Lesson 1: What does it take

You will need to come to lie down onto the floor. And as I see it, most places may not be cut out for this. There might be no good default place to lie down onto the floor. The narrow strip on the cold bedroom floor seems uninviting, and even the best interior designers pack the living room carpet with as many sofas, chairs, coffee tables, end tables, and flower pots as they possibly can. The things I’ve seen. 

The floor has been neglected, feared even, to such extended that the Chinese invented several movement methods where you touch the floor strictly with your feet; in socks and shoes. This includes, probably, most variants of Tai Chi and Chi Gong. The floor is lava.

But we need the floor. Lying down is liberating. It liberates us from many burdens gravity bestows on us; it enables us to have a fresh look at age old movement habits, and to let go of rigid postures. There’s no need to hold balance, and no fear of falling – because we’re already lying on the floor. Lying down on a firm surface, not too hard and not too soft, is a gateway to introspection.

Students tell stories to other students, and Moshé Feldenkrais is said to have asked: „What was the greatest contribution of Sigmund Freud to Psychology?”, and his answer is told to surprise: „He asked people to lie down. Freud himself was sitting behind his clients, letting them rest reclined and experience themselves, without feeling observed, controlled, or manipulated. From all the great many things Sigmund Freud has discovered, this was by far his most important discovery, and also the one most overlooked and least understood.” So it is told.

You will root for the floor too, soon.

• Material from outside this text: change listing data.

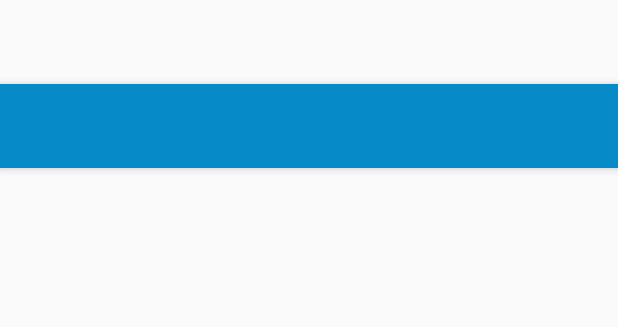
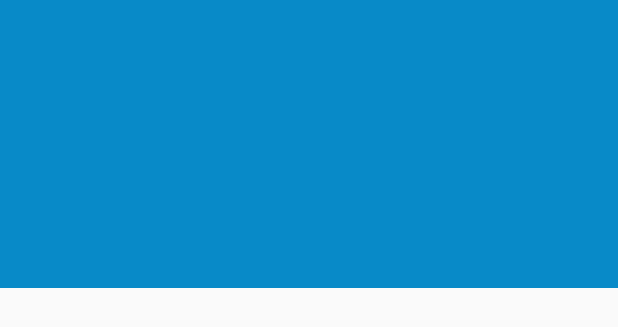
Before and after one commit to racinglocura07/NuevoEncuentro, an Android app: the layout app_bar_pantalla_principal.xml on its own in the app's theme, with its tools: preview values and no code run, on a phone screen of 412 x 824 dp. Shown: the top 327 px of the screen. Run offline under Robolectric (Android 15) with nearby library versions, the phone set to English and light mode, and no system bars.

Commit message:
Cambios en todos lados

```diff
--- a/app/src/main/java/coop/nuevoencuentro/nofuemagia/fcm/MyFirebaseMessagingService.java
+++ b/app/src/main/java/coop/nuevoencuentro/nofuemagia/fcm/MyFirebaseMessagingService.java
@@ -26,9 +26,6 @@ public class MyFirebaseMessagingService extends FirebaseMessagingService {
     @Override
     public void onMessageReceived(RemoteMessage remoteMessage) {
         // TODO(developer): Handle FCM messages here.
-        System.out.println("Mensaje" + " From: " + remoteMessage.getFrom());
-
-        System.out.println(remoteMessage.getData());
         checkNotification(remoteMessage.getData());
     }
 
--- a/app/src/main/java/coop/nuevoencuentro/nofuemagia/fragments/ActividadesAdminFragment.java
+++ b/app/src/main/java/coop/nuevoencuentro/nofuemagia/fragments/ActividadesAdminFragment.java
@@ -305,7 +305,7 @@ public class ActividadesAdminFragment extends Fragment {
                         super.onFailure(statusCode, headers, responseString, throwable);
                         Toast.makeText(getContext(), responseString, Toast.LENGTH_LONG).show();
                         HabilitarVistas(true);
-                        System.out.println(responseString);
+                        throwable.printStackTrace();
                     }
 
                     @Override
--- a/app/src/main/java/coop/nuevoencuentro/nofuemagia/helper/Common.java
+++ b/app/src/main/java/coop/nuevoencuentro/nofuemagia/helper/Common.java
@@ -185,7 +185,6 @@ public class Common {
             e.printStackTrace();
             if (result != null)
                 result.stats.numIoExceptions++;
-            System.out.println(e.getMessage());
         } finally {
             System.out.println("Bien bolson");
             ActiveAndroid.endTransaction();
@@ -346,7 +345,6 @@ public class Common {
             e.printStackTrace();
             if (result != null)
                 result.stats.numIoExceptions++;
-            System.out.println(e.getMessage());
         } finally {
             System.out.println("Bien Noticias");
             ActiveAndroid.endTransaction();
--- a/app/src/main/java/coop/nuevoencuentro/nofuemagia/sync/ComprasSyncAdapter.java
+++ b/app/src/main/java/coop/nuevoencuentro/nofuemagia/sync/ComprasSyncAdapter.java
@@ -23,8 +23,6 @@ public class ComprasSyncAdapter extends AbstractThreadedSyncAdapter {
 
     @Override
     public void onPerformSync(Account account, Bundle extras, String authority, ContentProviderClient provider, SyncResult syncResult) {
-        System.out.println("Sincronizando, Con errores? " + syncResult.hasError());
-
         SyncHttpClient client = new SyncHttpClient();
 
         String que = extras.getString("QUE");
@@ -35,9 +33,6 @@ public class ComprasSyncAdapter extends AbstractThreadedSyncAdapter {
         } else if (que != null && que.equals(Common.NOTICIAS)) {
             Common.SincronizarNoticias(getContext(), client, syncResult);
         }
-
-        System.out.println("Stast:");
-        System.out.println(syncResult.stats);
     }
 
 
--- a/app/src/main/res/layout/app_bar_pantalla_principal.xml
+++ b/app/src/main/res/layout/app_bar_pantalla_principal.xml
@@ -9,15 +9,27 @@
 
     <android.support.design.widget.AppBarLayout
         android:layout_width="match_parent"
-        android:layout_height="wrap_content"
-        android:theme="@style/AppTheme.AppBarOverlay">
+        android:layout_height="192dp"
+        android:fitsSystemWindows="true"
+        android:id="@id/app_bar"
+        android:theme="@style/ThemeOverlay.AppCompat.Dark.ActionBar">
 
-        <android.support.v7.widget.Toolbar
-            android:id="@+id/toolbar"
+        <android.support.design.widget.CollapsingToolbarLayout
             android:layout_width="match_parent"
-            android:layout_height="?attr/actionBarSize"
-            android:background="?attr/colorPrimary"
-            app:popupTheme="@style/AppTheme.PopupOverlay" />
+            android:layout_height="match_parent"
+            android:id="@id/col_toolbar"
+            android:fitsSystemWindows="true"
+            app:contentScrim="?attr/colorPrimary"
+            app:layout_scrollFlags="scroll|exitUntilCollapsed">
+
+            <android.support.v7.widget.Toolbar
+                android:id="@+id/toolbar"
+                android:layout_width="match_parent"
+                android:layout_height="?attr/actionBarSize"
+                app:layout_collapseMode="pin"
+                app:popupTheme="@style/ThemeOverlay.AppCompat.Light" />
+
+        </android.support.design.widget.CollapsingToolbarLayout>
 
     </android.support.design.widget.AppBarLayout>
 
--- a/app/src/main/res/layout/fragment_actividades.xml
+++ b/app/src/main/res/layout/fragment_actividades.xml
@@ -1,5 +1,6 @@
 <?xml version="1.0" encoding="utf-8"?>
 <FrameLayout xmlns:android="http://schemas.android.com/apk/res/android"
+    xmlns:app="http://schemas.android.com/apk/res-auto"
     android:layout_width="match_parent"
     android:layout_height="match_parent"
     android:orientation="vertical">
@@ -13,7 +14,8 @@
         <android.support.v7.widget.RecyclerView
             android:id="@id/list_actividades"
             android:layout_width="match_parent"
-            android:layout_height="match_parent" />
+            android:layout_height="match_parent"
+            app:layout_behavior="@string/appbar_scrolling_view_behavior" />
 
     </android.support.v4.widget.SwipeRefreshLayout>
 
--- a/app/src/main/res/layout/fragment_compras_comunitarias.xml
+++ b/app/src/main/res/layout/fragment_compras_comunitarias.xml
@@ -1,5 +1,6 @@
 <?xml version="1.0" encoding="utf-8"?>
 <FrameLayout xmlns:android="http://schemas.android.com/apk/res/android"
+    xmlns:app="http://schemas.android.com/apk/res-auto"
     android:layout_width="match_parent"
     android:layout_height="match_parent"
     android:orientation="vertical">
@@ -8,7 +9,8 @@
     <WebView
         android:id="@id/wv_compras"
         android:layout_width="match_parent"
-        android:layout_height="match_parent" />
+        android:layout_height="match_parent"
+        app:layout_behavior="@string/appbar_scrolling_view_behavior" />
 
     <ProgressBar
         android:id="@id/pb_compras"
--- a/app/src/main/res/layout/fragment_nuestras_noticias.xml
+++ b/app/src/main/res/layout/fragment_nuestras_noticias.xml
@@ -1,5 +1,6 @@
 <?xml version="1.0" encoding="utf-8"?>
 <FrameLayout xmlns:android="http://schemas.android.com/apk/res/android"
+    xmlns:app="http://schemas.android.com/apk/res-auto"
     android:layout_width="match_parent"
     android:layout_height="match_parent"
     android:clickable="true"
@@ -14,7 +15,8 @@
         <android.support.v7.widget.RecyclerView
             android:id="@id/list_noticias"
             android:layout_width="match_parent"
-            android:layout_height="match_parent" />
+            android:layout_height="match_parent"
+            app:layout_behavior="@string/appbar_scrolling_view_behavior" />
 
     </android.support.v4.widget.SwipeRefreshLayout>
 
--- a/app/src/main/res/layout/fragment_talleres.xml
+++ b/app/src/main/res/layout/fragment_talleres.xml
@@ -1,5 +1,6 @@
 <?xml version="1.0" encoding="utf-8"?>
 <FrameLayout xmlns:android="http://schemas.android.com/apk/res/android"
+    xmlns:app="http://schemas.android.com/apk/res-auto"
     android:layout_width="match_parent"
     android:layout_height="match_parent"
     android:orientation="vertical">
@@ -13,7 +14,8 @@
         <android.support.v7.widget.RecyclerView
             android:id="@id/list_talleres"
             android:layout_width="match_parent"
-            android:layout_height="match_parent" />
+            android:layout_height="match_parent"
+            app:layout_behavior="@string/appbar_scrolling_view_behavior" />
 
     </android.support.v4.widget.SwipeRefreshLayout>
 
--- a/app/src/main/res/values/ids.xml
+++ b/app/src/main/res/values/ids.xml
@@ -83,4 +83,6 @@
     <item name="et_desc_notif" type="id" />
     <item name="action_notif" type="id" />
     <item name="sp_actividades" type="id" />
+    <item name="col_toolbar" type="id" />
+    <item name="app_bar" type="id" />
 </resources>
```
Also changed, not shown: app/src/main/java/coop/nuevoencuentro/nofuemagia/activities/LoginActivity.java (+3 -4 lines), app/src/main/java/coop/nuevoencuentro/nofuemagia/activities/PantallaPrincipal.java (+16 -4 lines), app/src/main/java/coop/nuevoencuentro/nofuemagia/fragments/NoticiasSinImagenFragment.java (+3 -5 lines), app/src/main/res/layout/dialog_notificacion.xml (added, +56 -0 lines), app/src/main/res/layout/fragment_contacto.xml (+9 -1 lines), app/src/main/res/mipmap-mdpi/logo.png (added). Lines whose indentation alone changed are shown as unchanged.
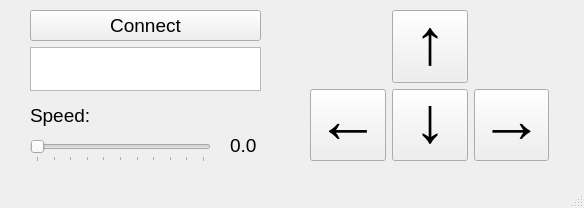
marckolak/wtController, file motion_controller/MotionControllerPC/mainwindow.ui: the form before one commit.
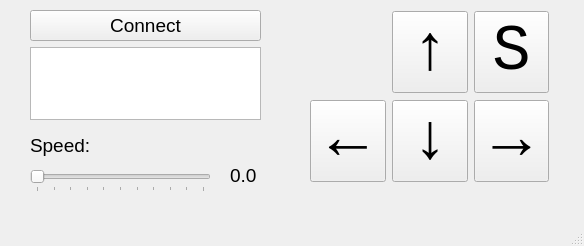
The form after the commit.

Diff of the .ui file:
```diff
--- a/motion_controller/MotionControllerPC/mainwindow.ui
+++ b/motion_controller/MotionControllerPC/mainwindow.ui
@@ -7,7 +7,7 @@
     <x>0</x>
     <y>0</y>
     <width>584</width>
-    <height>208</height>
+    <height>246</height>
    </rect>
   </property>
   <property name="windowTitle">
@@ -20,7 +20,7 @@
       <x>310</x>
       <y>10</y>
       <width>239</width>
-      <height>151</height>
+      <height>174</height>
      </rect>
     </property>
     <layout class="QGridLayout" name="gridLayout">
@@ -88,6 +88,27 @@
        </property>
       </widget>
      </item>
+     <item row="0" column="2">
+      <widget class="QPushButton" name="scanButton">
+       <property name="font">
+        <font>
+         <family>Consolas</family>
+         <pointsize>48</pointsize>
+         <weight>50</weight>
+         <bold>false</bold>
+        </font>
+       </property>
+       <property name="text">
+        <string>S</string>
+       </property>
+       <property name="checkable">
+        <bool>true</bool>
+       </property>
+       <property name="checked">
+        <bool>false</bool>
+       </property>
+      </widget>
+     </item>
     </layout>
    </widget>
    <widget class="QWidget" name="verticalLayoutWidget">
@@ -96,7 +117,7 @@
       <x>30</x>
       <y>10</y>
       <width>231</width>
-      <height>81</height>
+      <height>110</height>
      </rect>
     </property>
     <layout class="QVBoxLayout" name="verticalLayout">
@@ -127,7 +148,7 @@
     <property name="geometry">
      <rect>
       <x>30</x>
-      <y>140</y>
+      <y>170</y>
       <width>181</width>
       <height>22</height>
      </rect>
@@ -164,7 +185,7 @@
     <property name="geometry">
      <rect>
       <x>30</x>
-      <y>100</y>
+      <y>130</y>
       <width>61</width>
       <height>31</height>
      </rect>
@@ -182,7 +203,7 @@
     <property name="geometry">
      <rect>
       <x>230</x>
-      <y>130</y>
+      <y>160</y>
       <width>47</width>
       <height>31</height>
      </rect>
```
Left out of the diff: 17 changed lines with no effect on the pictures.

Yoga on Youtube, the COVID lockdowns, and Apple Fitness+ have already helped a lot in this regard. Clear yourself some space. But don’t limit yourself to a six by two feet (180 x 60 cm) hard plastic mat. Spread out a big, snuggly blanket and line up all the pillows and towels you could possibly need. Claim your big, cozy, warm, safe space on the floor. The space should promise an enjoyable experience. Without draft wind coming from under the door or window. It should be spacious enough for you to be able to fully stretch yourself out. „Yourself”, this includes your arms, out to the sides. Wide enough so that you could roll to your left and your right, maybe even all the way onto your belly. You shouldn’t run danger to hit your head, and shouldn’t have to stick your feet under a chair or a bed or a side-board. And when your nephew comes running in, the swinging door blades shouldn’t leave bruises on your legs.

So you have your space.

Then please come to lie down on your side. 

And they will tell you which side to choose. But I’m telling you: your two sides are not equal. In fact they might be as different as with two different people.